podklad <- RCzechia::obce_polygony() %>% # obce_polygony = municipalities in RCzechia package
  inner_join(src, by = "KOD_OBEC") %>% # linking by key
  filter(KOD_CZNUTS3 == "CZ071") # Olomoucký kraj

pal <- colorNumeric(palette = "viridis",  domain = podklad$hodnota)

leaflet() %>% 
  addProviderTiles("Stamen.Toner") %>% 
  addPolygons(data = podklad,
              fillColor = ~pal(hodnota),
              fillOpacity = 0.75,
              color = NA)

This is just a screenshot of the visualization, so it's not interactive. You can play with the interactive version by running the code shown.

Dissolving sf Polygons

Creating custom polygons by aggregating administrative units is a common use case in sales reporting and analysis.

In many use cases a simple dplyr::group_by() %>% dplyr::summarize() call will do. Some shapefiles (unfortunately including the ArcČR®500, on which {RCzechia} is based) are not that well behaved, and require repairing of faulty geometry.

Function RCzechia::union_sf() makes this task easier by automating some of the more common polygon repair tricks.

In this demonstration the Czech LAU1 units are grouped into two categories: those with odd lettered names, and those with even letters.
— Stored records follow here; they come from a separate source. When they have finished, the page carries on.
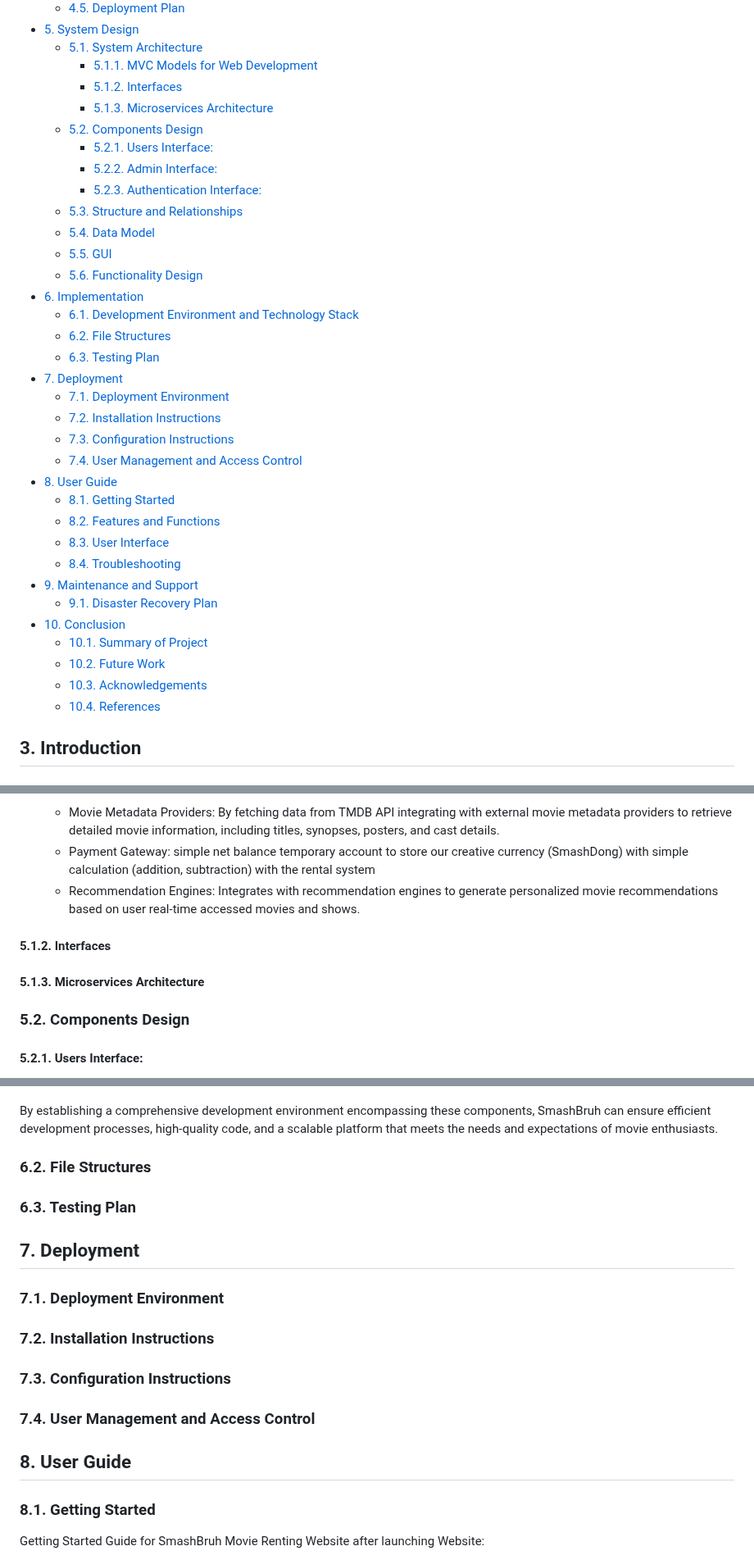
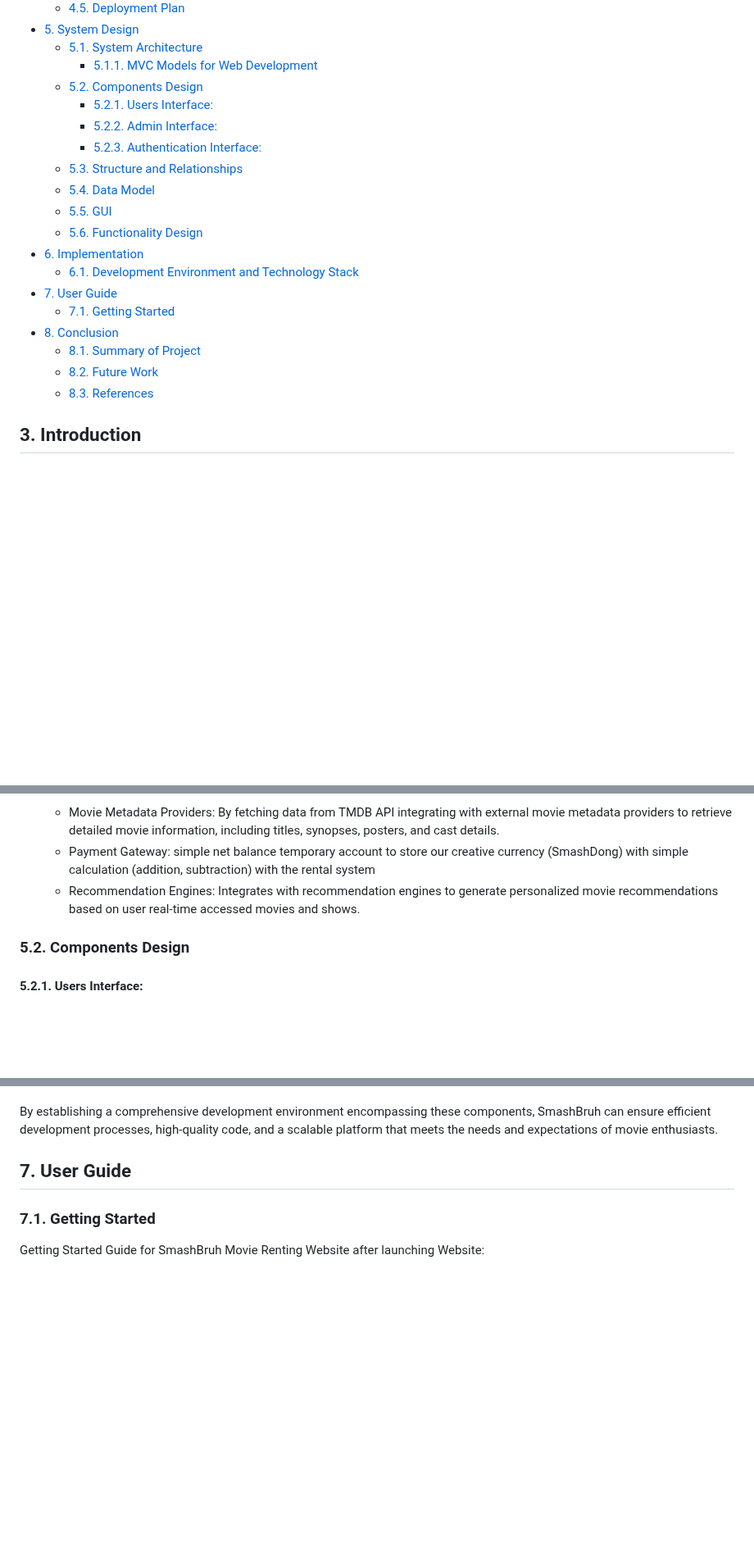
Before and after one commit to TNDC2002/PEproject, a Markdown page: documents/report.md, 3 parts joined by grey strips. Shown at 82% size. Rendered like a GitHub page; blank space fills up the shorter version.

```diff
--- a/documents/report.md
+++ b/documents/report.md
@@ -42,8 +38,6 @@ In summary, SmashBruh is not just a movie rental website; it's a gateway to a wo
 - [5. System Design](#5-system-design)
   - [5.1. System Architecture](#51-system-architecture)
     - [5.1.1. MVC Models for Web Development](#511-mvc-models-for-web-development)
-    - [5.1.2. Interfaces](#512-interfaces)
-    - [5.1.3. Microservices Architecture](#513-microservices-architecture)
   - [5.2. Components Design](#52-components-design)
     - [5.2.1. Users Interface:](#521-users-interface)
     - [5.2.2. Admin Interface:](#522-admin-interface)
@@ -54,25 +48,12 @@ In summary, SmashBruh is not just a movie rental website; it's a gateway to a wo
   - [5.6. Functionality Design](#56-functionality-design)
 - [6. Implementation](#6-implementation)
   - [6.1. Development Environment and Technology Stack](#61-development-environment-and-technology-stack)
-  - [6.2. File Structures](#62-file-structures)
-  - [6.3. Testing Plan](#63-testing-plan)
-- [7. Deployment](#7-deployment)
-  - [7.1. Deployment Environment](#71-deployment-environment)
-  - [7.2. Installation Instructions](#72-installation-instructions)
-  - [7.3. Configuration Instructions](#73-configuration-instructions)
-  - [7.4. User Management and Access Control](#74-user-management-and-access-control)
-- [8. User Guide](#8-user-guide)
-  - [8.1. Getting Started](#81-getting-started)
-  - [8.2. Features and Functions](#82-features-and-functions)
-  - [8.3. User Interface](#83-user-interface)
-  - [8.4. Troubleshooting](#84-troubleshooting)
-- [9. Maintenance and Support](#9-maintenance-and-support)
-  - [9.1. Disaster Recovery Plan](#91-disaster-recovery-plan)
-- [10. Conclusion](#10-conclusion)
-  - [10.1. Summary of Project](#101-summary-of-project)
-  - [10.2. Future Work](#102-future-work)
-  - [10.3. Acknowledgements](#103-acknowledgements)
-  - [10.4. References](#104-references)
+- [7. User Guide](#7-user-guide)
+  - [7.1. Getting Started](#71-getting-started)
+- [8. Conclusion](#8-conclusion)
+  - [8.1. Summary of Project](#81-summary-of-project)
+  - [8.2. Future Work](#82-future-work)
+  - [8.3. References](#83-references)
 
 ## 3. Introduction
 
@@ -273,10 +254,6 @@ By meeting these non-functional requirements, SmashBruh can provide a reliable,
   - Payment Gateway: simple net balance temporary account to store our creative currency (SmashDong) with simple calculation (addition, subtraction) with the rental system
   - Recommendation Engines: Integrates with recommendation engines to generate personalized movie recommendations based on user real-time accessed movies and shows.
 
-#### 5.1.2. Interfaces
-
-#### 5.1.3. Microservices Architecture
-
 ### 5.2. Components Design
 
 #### 5.2.1. Users Interface:
@@ -421,23 +398,9 @@ The development of SmashBruh Movie Renting Website requires a robust and efficie
 
 By establishing a comprehensive development environment encompassing these components, SmashBruh can ensure efficient development processes, high-quality code, and a scalable platform that meets the needs and expectations of movie enthusiasts.
 
-### 6.2. File Structures
+## 7. User Guide
 
-### 6.3. Testing Plan
-
-## 7. Deployment
-
-### 7.1. Deployment Environment
-
-### 7.2. Installation Instructions
-
-### 7.3. Configuration Instructions
-
-### 7.4. User Management and Access Control
-
-## 8. User Guide
-
-### 8.1. Getting Started
+### 7.1. Getting Started
 
 Getting Started Guide for SmashBruh Movie Renting Website after launching Website:
 
```
Also changed, not shown: other parts of documents/report.md (+22 -26 lines).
They are then dissolved into two multipolygons.

library(RCzechia)
library(ggplot2)
library(dplyr)
library(sf)


poly <- RCzechia::okresy("low") %>% # Czech LAU1 regions as sf data frame
  mutate(oddeven = ifelse(nchar(NAZ_LAU1) %% 2 == 1, "odd", "even" )) %>% # odd or even?
  RCzechia::union_sf("oddeven") # ... et facta est lux

# Structure of the "poly" object:
head(poly)
## Simple feature collection with 2 features and 1 field
## geometry type:  MULTIPOLYGON
## dimension:      XY
## bbox:           xmin: 12.09771 ymin: 48.55416 xmax: 18.85924 ymax: 51.05574
## epsg (SRID):    4326
## proj4string:    +proj=longlat +datum=WGS84 +no_defs
##   oddeven                       geometry
## 1     odd MULTIPOLYGON (((14.73059 50...
## 2    even MULTIPOLYGON (((16.75784 49...

ggplot(data = poly, aes(fill = oddeven)) +
  geom_sf() +
  scale_fill_viridis_d() +
  labs(title = "Number of characters in names of Czech districts",
       fill = "Odd or even?") +
  theme_bw()